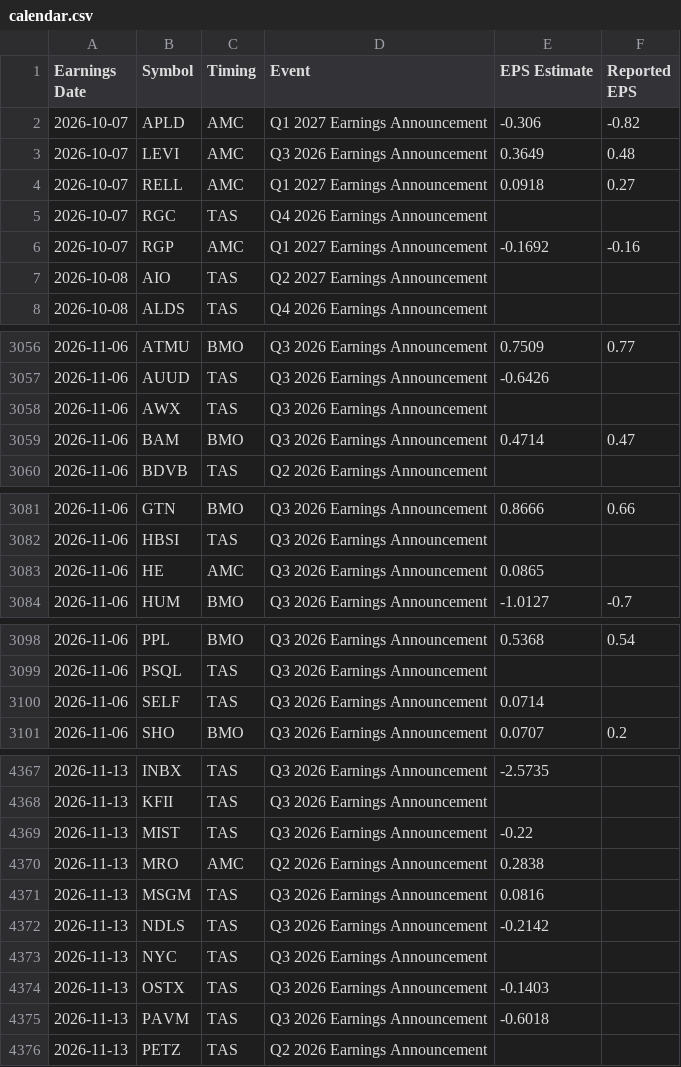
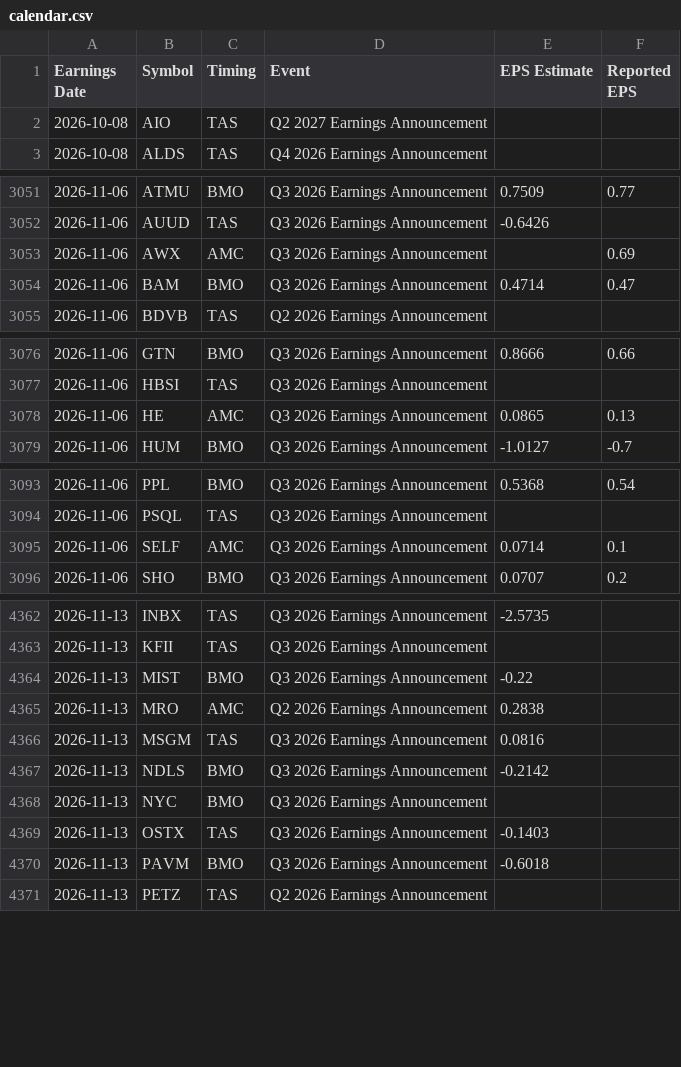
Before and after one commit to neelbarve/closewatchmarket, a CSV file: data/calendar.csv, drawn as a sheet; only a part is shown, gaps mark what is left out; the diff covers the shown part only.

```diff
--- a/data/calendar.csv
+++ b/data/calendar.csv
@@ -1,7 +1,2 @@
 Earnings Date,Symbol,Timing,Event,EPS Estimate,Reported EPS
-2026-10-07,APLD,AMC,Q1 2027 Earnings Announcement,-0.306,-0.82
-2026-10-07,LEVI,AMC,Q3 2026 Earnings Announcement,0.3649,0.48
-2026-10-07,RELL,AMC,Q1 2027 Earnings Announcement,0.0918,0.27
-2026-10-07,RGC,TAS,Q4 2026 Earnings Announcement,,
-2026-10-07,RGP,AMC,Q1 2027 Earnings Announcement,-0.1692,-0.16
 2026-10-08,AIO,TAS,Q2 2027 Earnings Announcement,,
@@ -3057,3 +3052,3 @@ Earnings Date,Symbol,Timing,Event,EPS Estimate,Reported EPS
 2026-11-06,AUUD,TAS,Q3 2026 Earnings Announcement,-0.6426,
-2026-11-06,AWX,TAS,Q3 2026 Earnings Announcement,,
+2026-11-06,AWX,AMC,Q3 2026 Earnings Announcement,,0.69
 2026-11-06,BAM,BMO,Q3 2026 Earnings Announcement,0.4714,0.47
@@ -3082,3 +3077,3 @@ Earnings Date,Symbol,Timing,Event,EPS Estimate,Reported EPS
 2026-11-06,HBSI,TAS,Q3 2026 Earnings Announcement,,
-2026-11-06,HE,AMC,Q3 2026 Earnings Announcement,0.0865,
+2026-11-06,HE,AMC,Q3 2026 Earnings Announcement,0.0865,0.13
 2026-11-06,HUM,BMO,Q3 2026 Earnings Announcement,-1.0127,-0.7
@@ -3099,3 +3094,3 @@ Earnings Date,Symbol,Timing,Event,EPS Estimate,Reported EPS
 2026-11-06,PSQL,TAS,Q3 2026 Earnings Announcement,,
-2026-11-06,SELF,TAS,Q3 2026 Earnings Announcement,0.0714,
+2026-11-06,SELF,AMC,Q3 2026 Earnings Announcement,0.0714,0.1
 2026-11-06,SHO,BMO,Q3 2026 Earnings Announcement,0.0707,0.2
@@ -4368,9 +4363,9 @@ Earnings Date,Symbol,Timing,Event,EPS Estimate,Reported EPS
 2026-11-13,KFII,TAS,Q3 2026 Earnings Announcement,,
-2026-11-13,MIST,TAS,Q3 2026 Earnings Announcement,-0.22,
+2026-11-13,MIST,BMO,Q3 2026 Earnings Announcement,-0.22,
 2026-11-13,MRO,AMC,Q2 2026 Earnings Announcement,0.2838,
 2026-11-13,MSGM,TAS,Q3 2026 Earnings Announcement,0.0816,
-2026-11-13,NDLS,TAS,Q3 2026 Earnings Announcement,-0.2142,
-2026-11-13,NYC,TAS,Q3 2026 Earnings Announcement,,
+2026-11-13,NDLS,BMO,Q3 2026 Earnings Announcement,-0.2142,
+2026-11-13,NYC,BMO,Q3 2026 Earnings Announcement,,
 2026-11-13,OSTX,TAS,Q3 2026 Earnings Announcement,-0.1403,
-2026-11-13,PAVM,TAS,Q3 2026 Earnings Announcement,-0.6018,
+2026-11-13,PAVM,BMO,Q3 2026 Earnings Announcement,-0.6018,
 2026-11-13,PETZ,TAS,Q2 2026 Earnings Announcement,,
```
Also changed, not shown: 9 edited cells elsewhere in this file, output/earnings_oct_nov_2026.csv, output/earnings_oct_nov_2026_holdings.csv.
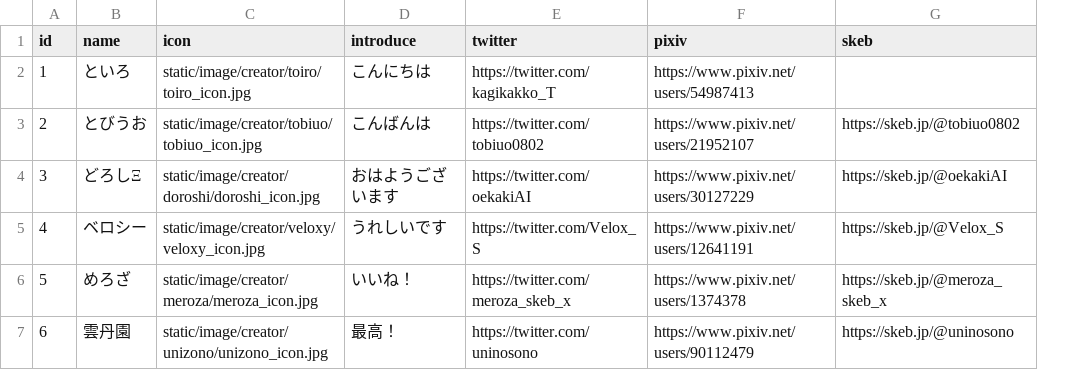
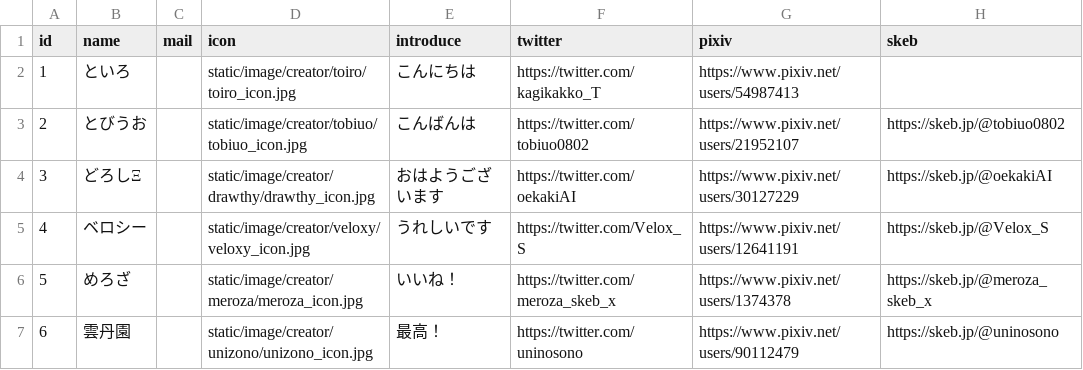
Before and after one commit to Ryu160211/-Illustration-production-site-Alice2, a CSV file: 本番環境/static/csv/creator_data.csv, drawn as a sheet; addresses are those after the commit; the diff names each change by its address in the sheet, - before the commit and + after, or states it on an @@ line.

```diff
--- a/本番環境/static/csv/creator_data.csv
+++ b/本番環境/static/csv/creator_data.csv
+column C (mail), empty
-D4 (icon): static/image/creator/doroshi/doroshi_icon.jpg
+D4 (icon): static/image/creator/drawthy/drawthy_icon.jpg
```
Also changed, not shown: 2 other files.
====
#### [YOUR TASK]
Copy out every line of the listing where the word "SELF" occurs.

#### [TASK RESULT]
-2026-11-06,SELF,TAS,Q3 2026 Earnings Announcement,0.0714,
+2026-11-06,SELF,AMC,Q3 2026 Earnings Announcement,0.0714,0.1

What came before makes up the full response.